## WHAT YOU WILL DO
All of the records are to be copied out exactly, with nothing left out.

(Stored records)
□ □ □ □
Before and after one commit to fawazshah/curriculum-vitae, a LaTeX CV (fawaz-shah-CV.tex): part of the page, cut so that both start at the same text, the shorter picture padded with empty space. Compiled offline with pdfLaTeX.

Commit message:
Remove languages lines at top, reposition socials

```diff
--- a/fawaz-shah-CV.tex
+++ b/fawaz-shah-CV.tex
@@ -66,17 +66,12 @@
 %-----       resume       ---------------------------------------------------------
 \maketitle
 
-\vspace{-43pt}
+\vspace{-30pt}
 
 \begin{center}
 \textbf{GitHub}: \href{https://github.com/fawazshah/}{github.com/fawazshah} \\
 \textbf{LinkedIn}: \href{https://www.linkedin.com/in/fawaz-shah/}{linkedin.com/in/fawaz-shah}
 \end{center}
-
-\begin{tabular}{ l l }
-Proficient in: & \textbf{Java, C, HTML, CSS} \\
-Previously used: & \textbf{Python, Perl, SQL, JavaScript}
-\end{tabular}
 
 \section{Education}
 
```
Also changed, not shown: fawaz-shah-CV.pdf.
□ □ □ □
## ANSWER TO THE EXERCISE
Before and after one commit to fawazshah/curriculum-vitae, a LaTeX CV (fawaz-shah-CV.tex): part of the page, cut so that both start at the same text, the shorter picture padded with empty space. Compiled offline with pdfLaTeX.

Commit message:
Remove languages lines at top, reposition socials

```diff
--- a/fawaz-shah-CV.tex
+++ b/fawaz-shah-CV.tex
@@ -66,17 +66,12 @@
 %-----       resume       ---------------------------------------------------------
 \maketitle
 
-\vspace{-43pt}
+\vspace{-30pt}
 
 \begin{center}
 \textbf{GitHub}: \href{https://github.com/fawazshah/}{github.com/fawazshah} \\
 \textbf{LinkedIn}: \href{https://www.linkedin.com/in/fawaz-shah/}{linkedin.com/in/fawaz-shah}
 \end{center}
-
-\begin{tabular}{ l l }
-Proficient in: & \textbf{Java, C, HTML, CSS} \\
-Previously used: & \textbf{Python, Perl, SQL, JavaScript}
-\end{tabular}
 
 \section{Education}
 
```
Also changed, not shown: fawaz-shah-CV.pdf.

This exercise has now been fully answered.